Directions for this task:
Word for word, reproduce the records, keeping none of the pictures.

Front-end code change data

====

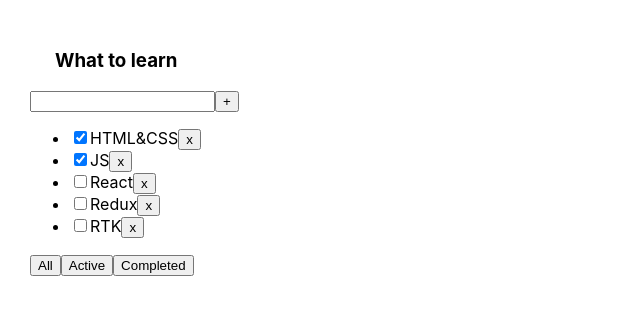
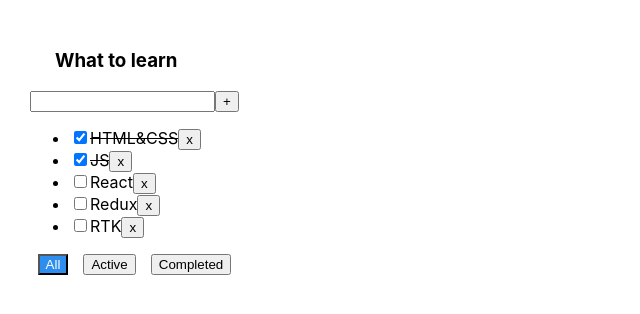
Before and after one commit to Maystrenko-Alex/Todolist, a React (Create React App) app: page / in a window 1280 px wide. Shown: the top 314 px of the page, without its empty margins (0-640 px from the left). Built offline with nearby package versions, Linux system fonts and the light colour scheme.

Commit message:
less04 - conditional rendering

```diff
--- a/src/App.css
+++ b/src/App.css
@@ -6,6 +6,31 @@
 .wrapper {
   margin: 20px;
 }
-.wrapper>h3 {
+.wrapper h3 {
   padding-left: 25px;
 }
+.isDone {
+  text-decoration: line-through;
+}
+
+.activeBtn {
+  color: white;
+  background-color: rgb(45, 142, 239);
+  font-weight: 500;
+}
+
+.btnBlock {
+  display: flex;
+  justify-content: space-around;
+}
+.error {
+  border: 1px solid red;
+  outline: none;
+}
+.notError {
+  outline: none;
+}
+.errorMessage{
+  color: red;
+  padding: 3px 10px ;
+}
--- a/src/App.tsx
+++ b/src/App.tsx
@@ -36,8 +36,8 @@
     setTasks(tasks.filter(t => t.id !== taskID))
   }
 
-  const updateTask = (taskID: string) => {
-    setTasks(tasks.map(t => (t.id === taskID) ? { ...t, isDone: !t.isDone } : t))
+  const changeTaskStatus = (taskID: string, newStatus: boolean) => {
+    setTasks(tasks.map(t => (t.id === taskID) ? { ...t, isDone: newStatus } : t))
   }
 
   const changeFilter = (filter: FilterValuesType) => {
@@ -45,17 +45,18 @@
   }
 
   const addTask = (title: string) => {
-    setTasks([...tasks, {id: v1(), title, isDone: false}])
+    setTasks([...tasks, { id: v1(), title, isDone: false }])
   }
 
   return (
     <div className="App">
       <TodoList
+        filter={filter}
         title={todoListTitle}
         tasks={taskForTodoList}
         addTask={addTask}
         removeTask={removeTask}
-        updateTask={updateTask}
+        changeTaskStatus={changeTaskStatus}
         changeFilter={changeFilter}
       />
     </div>
--- a/src/TodoList.tsx
+++ b/src/TodoList.tsx
@@ -5,21 +5,29 @@
 type TodoListPropsType = {
   title: string
   tasks: TaskType[]
+  filter: FilterValuesType
   addTask: (title: string) => void
   removeTask: (taskID: string) => void
-  updateTask: (taskID: string) => void
+  changeTaskStatus: (taskID: string, newStatus: boolean) => void
   changeFilter: (filter: FilterValuesType) => void
 }
 
 export const TodoList = (props: TodoListPropsType) => {
 
   const [title, setTitle] = useState<string>('');
+  const [error, setError] = useState<boolean>(false)
 
   const tasksList = props.tasks.map(task => {
+    const changeTaskStatusHandler = (e: ChangeEvent<HTMLInputElement>) => {
+      props.changeTaskStatus(task.id, e.currentTarget.checked)
+    }
     return (
       <li key={task.id}>
-        <input type="checkbox" checked={task.isDone} onChange={()=> props.updateTask(task.id)} />
-        <span>{task.title}</span>
+        <input
+          type="checkbox"
+          checked={task.isDone}
+          onChange={changeTaskStatusHandler} />
+        <span className={task.isDone ? 'isDone' : ''}>{task.title}</span>
         <button onClick={() => props.removeTask(task.id)}>x</button>
       </li>
     )
@@ -28,31 +36,37 @@
   const addNewTaskHandler = () => {
     if (title.trim()) {
       props.addTask(title.trim());
+    } else {
+      setError(true);
     }
     setTitle('');
   }
-  const onChangeValueInputHandler = (e: ChangeEvent<HTMLInputElement>) => setTitle(e.currentTarget.value);
+  const onChangeValueInputHandler = (e: ChangeEvent<HTMLInputElement>) => {
+    setTitle(e.currentTarget.value);
+    error && setError(false)
+  }
   const onKeyPressAddTask = (e: KeyboardEvent<HTMLInputElement>) => e.key === 'Enter' && addNewTaskHandler();
-
   return (
     <div className='wrapper'>
       <h3>{props.title}</h3>
       <div>
         <input
+          className={error ? 'error' : 'notError'}
           value={title}
           onChange={onChangeValueInputHandler}
           onKeyPress={onKeyPressAddTask}
         />
 
         <button onClick={addNewTaskHandler}>+</button>
+        {error && <div className={'errorMessage'}>Title is required!</div>}
       </div>
       <ul>
-        {tasksList}
+        {props.tasks.length ? tasksList : <span>Your taskslist is empty...</span>}
       </ul>
-      <div>
-        <button onClick={handlerCreator('all')}>All</button>
-        <button onClick={handlerCreator('active')}>Active</button>
-        <button onClick={handlerCreator('completed')}>Completed</button>
+      <div className={'btnBlock'}>
+        <button className={(props.filter === 'all') ? 'activeBtn' : ''} onClick={handlerCreator('all')}>All</button>
+        <button className={props.filter === 'active' ? 'activeBtn' : ''} onClick={handlerCreator('active')}>Active</button>
+        <button className={props.filter === 'completed' ? 'activeBtn' : ''} onClick={handlerCreator('completed')}>Completed</button>
       </div>
     </div>
   );
```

====

Answer for this exercise:
Before and after one commit to Maystrenko-Alex/Todolist, a React (Create React App) app: page / in a window 1280 px wide. Shown: the top 314 px of the page, without its empty margins (0-640 px from the left). Built offline with nearby package versions, Linux system fonts and the light colour scheme.

Commit message:
less04 - conditional rendering

```diff
--- a/src/App.css
+++ b/src/App.css
@@ -6,6 +6,31 @@
 .wrapper {
   margin: 20px;
 }
-.wrapper>h3 {
+.wrapper h3 {
   padding-left: 25px;
 }
+.isDone {
+  text-decoration: line-through;
+}
+
+.activeBtn {
+  color: white;
+  background-color: rgb(45, 142, 239);
+  font-weight: 500;
+}
+
+.btnBlock {
+  display: flex;
+  justify-content: space-around;
+}
+.error {
+  border: 1px solid red;
+  outline: none;
+}
+.notError {
+  outline: none;
+}
+.errorMessage{
+  color: red;
+  padding: 3px 10px ;
+}
--- a/src/App.tsx
+++ b/src/App.tsx
@@ -36,8 +36,8 @@
     setTasks(tasks.filter(t => t.id !== taskID))
   }
 
-  const updateTask = (taskID: string) => {
-    setTasks(tasks.map(t => (t.id === taskID) ? { ...t, isDone: !t.isDone } : t))
+  const changeTaskStatus = (taskID: string, newStatus: boolean) => {
+    setTasks(tasks.map(t => (t.id === taskID) ? { ...t, isDone: newStatus } : t))
   }
 
   const changeFilter = (filter: FilterValuesType) => {
@@ -45,17 +45,18 @@
   }
 
   const addTask = (title: string) => {
-    setTasks([...tasks, {id: v1(), title, isDone: false}])
+    setTasks([...tasks, { id: v1(), title, isDone: false }])
   }
 
   return (
     <div className="App">
       <TodoList
+        filter={filter}
         title={todoListTitle}
         tasks={taskForTodoList}
         addTask={addTask}
         removeTask={removeTask}
-        updateTask={updateTask}
+        changeTaskStatus={changeTaskStatus}
         changeFilter={changeFilter}
       />
     </div>
--- a/src/TodoList.tsx
+++ b/src/TodoList.tsx
@@ -5,21 +5,29 @@
 type TodoListPropsType = {
   title: string
   tasks: TaskType[]
+  filter: FilterValuesType
   addTask: (title: string) => void
   removeTask: (taskID: string) => void
-  updateTask: (taskID: string) => void
+  changeTaskStatus: (taskID: string, newStatus: boolean) => void
   changeFilter: (filter: FilterValuesType) => void
 }
 
 export const TodoList = (props: TodoListPropsType) => {
 
   const [title, setTitle] = useState<string>('');
+  const [error, setError] = useState<boolean>(false)
 
   const tasksList = props.tasks.map(task => {
+    const changeTaskStatusHandler = (e: ChangeEvent<HTMLInputElement>) => {
+      props.changeTaskStatus(task.id, e.currentTarget.checked)
+    }
     return (
       <li key={task.id}>
-        <input type="checkbox" checked={task.isDone} onChange={()=> props.updateTask(task.id)} />
-        <span>{task.title}</span>
+        <input
+          type="checkbox"
+          checked={task.isDone}
+          onChange={changeTaskStatusHandler} />
+        <span className={task.isDone ? 'isDone' : ''}>{task.title}</span>
         <button onClick={() => props.removeTask(task.id)}>x</button>
       </li>
     )
@@ -28,31 +36,37 @@
   const addNewTaskHandler = () => {
     if (title.trim()) {
       props.addTask(title.trim());
+    } else {
+      setError(true);
     }
     setTitle('');
   }
-  const onChangeValueInputHandler = (e: ChangeEvent<HTMLInputElement>) => setTitle(e.currentTarget.value);
+  const onChangeValueInputHandler = (e: ChangeEvent<HTMLInputElement>) => {
+    setTitle(e.currentTarget.value);
+    error && setError(false)
+  }
   const onKeyPressAddTask = (e: KeyboardEvent<HTMLInputElement>) => e.key === 'Enter' && addNewTaskHandler();
-
   return (
     <div className='wrapper'>
       <h3>{props.title}</h3>
       <div>
         <input
+          className={error ? 'error' : 'notError'}
           value={title}
           onChange={onChangeValueInputHandler}
           onKeyPress={onKeyPressAddTask}
         />
 
         <button onClick={addNewTaskHandler}>+</button>
+        {error && <div className={'errorMessage'}>Title is required!</div>}
       </div>
       <ul>
-        {tasksList}
+        {props.tasks.length ? tasksList : <span>Your taskslist is empty...</span>}
       </ul>
-      <div>
-        <button onClick={handlerCreator('all')}>All</button>
-        <button onClick={handlerCreator('active')}>Active</button>
-        <button onClick={handlerCreator('completed')}>Completed</button>
+      <div className={'btnBlock'}>
+        <button className={(props.filter === 'all') ? 'activeBtn' : ''} onClick={handlerCreator('all')}>All</button>
+        <button className={props.filter === 'active' ? 'activeBtn' : ''} onClick={handlerCreator('active')}>Active</button>
+        <button className={props.filter === 'completed' ? 'activeBtn' : ''} onClick={handlerCreator('completed')}>Completed</button>
       </div>
     </div>
   );
```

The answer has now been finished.